Calm before the storm? US and China lie low over blind activist
Washington, which has traditionally been very vocal about human rights issues in China, is now tight-lipped on the case of Chen Guangcheng, a prominent dissident believed to have found shelter at the US embassy.
US President Barack Obama declined to comment on the issue, adding that he is “aware of the press reports on the situation in China.”
However he prodded China to improve its human rights record, saying the country “will be stronger as it opens up and liberalizes its own system.”
Secretary of State Hillary Rodham Clinton also refrained from mentioning the blind lawyer’s case, but said she would raise human rights issues at the coming meetings in Beijing. She said that “the freedom and free movement of people inside China” were “issues of great concern to us.”
Earlier, State Department spokeswoman Victoria Nuland also refused to answer any questions saying, “I have nothing for you on anything having to do with that matter.”
Chinese officials are also keeping silent.
Obama caught in vice
But the US president fighting for re-election this year is expected to regard the case. Mr. Chen’s surprise escape has been dubbed by the media the biggest human-rights issue between the US and China since 1989, when the Chinese army used live fire to disperse a peaceful demonstration on Tiananmen Square, killing hundreds.
Barack Obama is definitely conscious of criticism by rival Republicans that he is too soft on China over human rights issues.
Mitt Romney, Obama’s Republican presidential opponent, called on Obama on Sunday to ensure Mr. Chen is protected.

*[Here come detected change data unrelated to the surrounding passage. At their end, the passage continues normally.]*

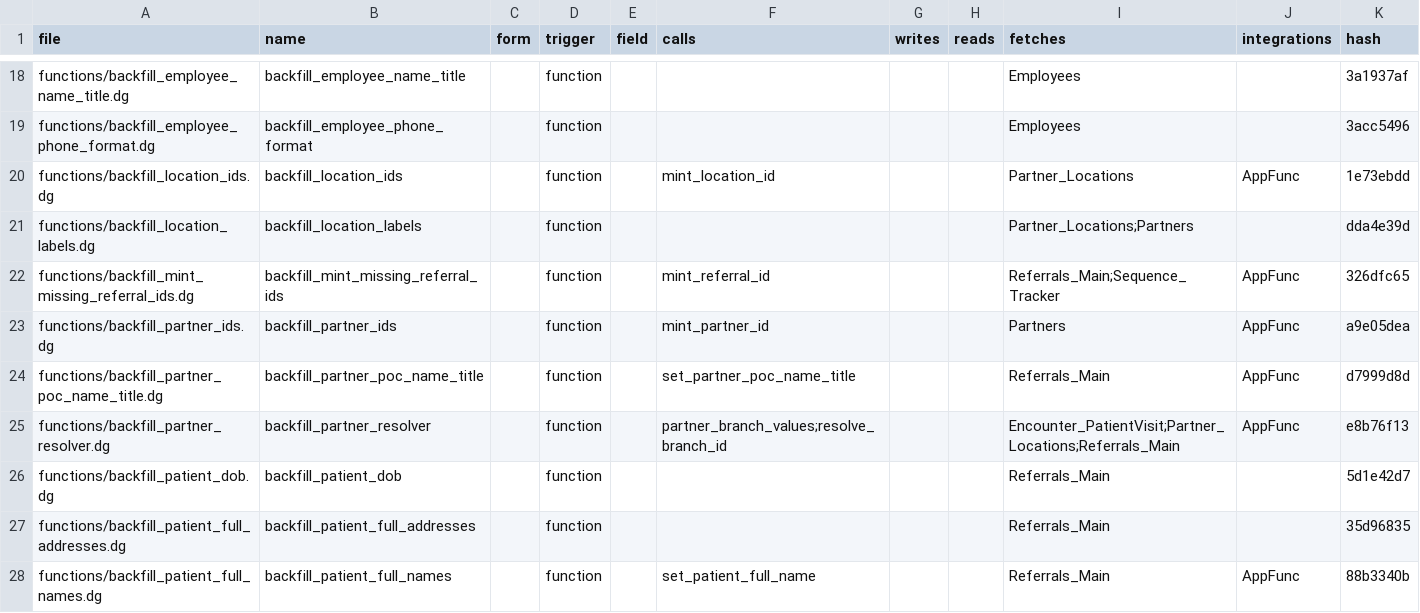
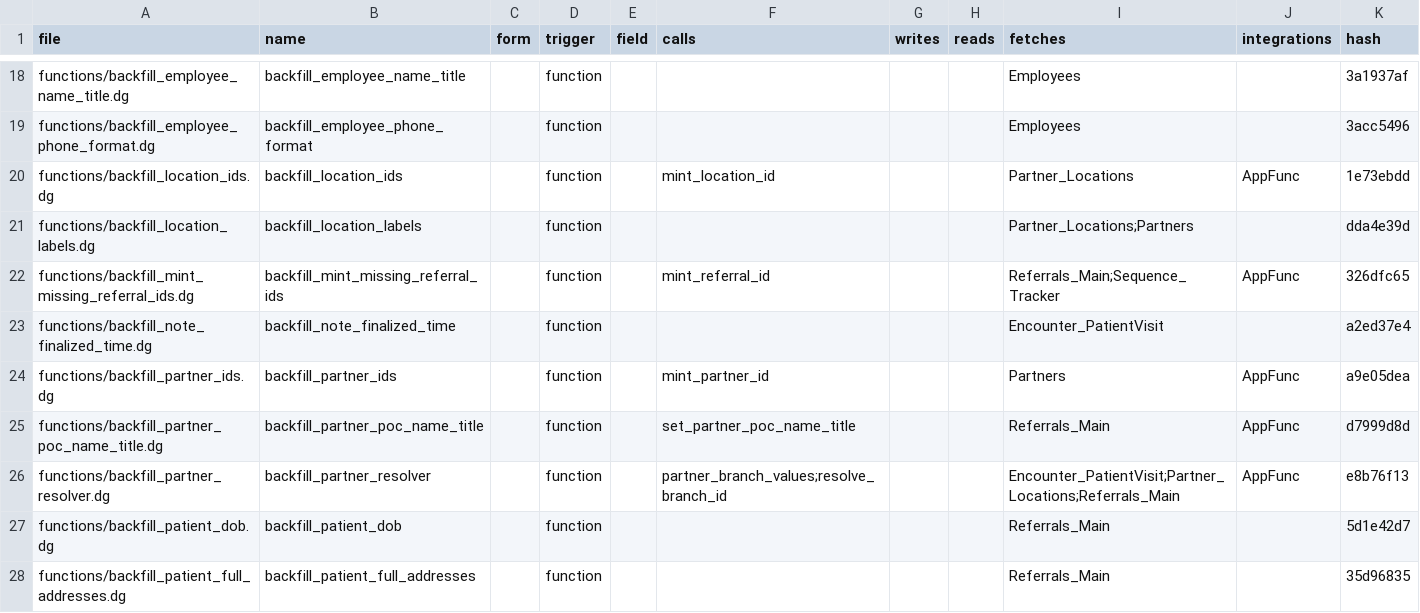
Before and after one commit to m1ndspark/sos-emr, a TSV file: MANIFEST.tsv, drawn as a sheet; only a part is shown, gaps mark what is left out; the shorter side is filled out with more unchanged rows; the diff covers the shown part only.

```diff
--- a/MANIFEST.tsv
+++ b/MANIFEST.tsv
@@ -22,2 +22,3 @@ functions/backfill_location_labels.dg	backfill_location_labels		function					Par
 functions/backfill_mint_missing_referral_ids.dg	backfill_mint_missing_referral_ids		function		mint_referral_id			Referrals_Main;Sequence_Tracker	AppFunc	326dfc65
+functions/backfill_note_finalized_time.dg	backfill_note_finalized_time		function					Encounter_PatientVisit		a2ed37e4
 functions/backfill_partner_ids.dg	backfill_partner_ids		function		mint_partner_id			Partners	AppFunc	a9e05dea
```
Also changed, not shown: 13 added rows elsewhere in this file, 2 other files.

Doing nothing to help the high-profile dissident would be a huge blow to Obama’s campaign image.
But apart from his re-election, the US president has to nurture the strategic partnership with China on global issues like North Korean and Iranian nuclear programs, as well as preventing a potential war between Sudan and South Sudan.
Moreover Washington is increasingly reliant on foreign capital on China: the world’s second-largest economy holds much of US debt.
The upcoming strategic high-level talks and the need for accord made the world’s two mightiest powers pretend the case does not exist.
Chen Guangcheng, a self-educated 41-year-old lawyer who fought against forced abortions, “miraculously” escaped from under house arrest. According to The Times, Mr. Chen scaled the wall that had been built around his house, slipped past his security detail and made a desperate sprint to apparent safety in Beijing. The escape was only possible thanks to his accomplices, who risked detention to help him.
US-based rights group ChinaAid claims Chen is in safety at the US embassy.
One of Chen’s key helpers said that the lawyer wants reform, not asylum, and is not seeking to leave the country.
“He was adamant that he would not apply for political asylum with any country. He certainly wants to stay in China, and demand redress for the years of illegal persecution in Shandong [his home province] and continue his efforts for Chinese society," Guo Yushan, a Beijing-based researcher and rights advocate said, Reuters cites.
Both the United States and China would prefer that Chen go into exile, believes Yang Jianli, who runs the US-based group Initiatives for China.
In 2006, Mr. Chen was sentenced to 51 months in prison after he was found guilty of destroying property and assembling a crowd to disrupt traffic – the charges his supporters call fabricated. He was released in 2010, but authorities in Shandong Province put him under house arrest. The move was called illegal by human rights activists: Chen’s house was surrounded by police, and he and his wife were reportedly abused by their guards.
The Obama administration has frequently referred to Mr. Chen’s case. In November 2011 Hillary Clinton expressed alarm about his continued house arrest.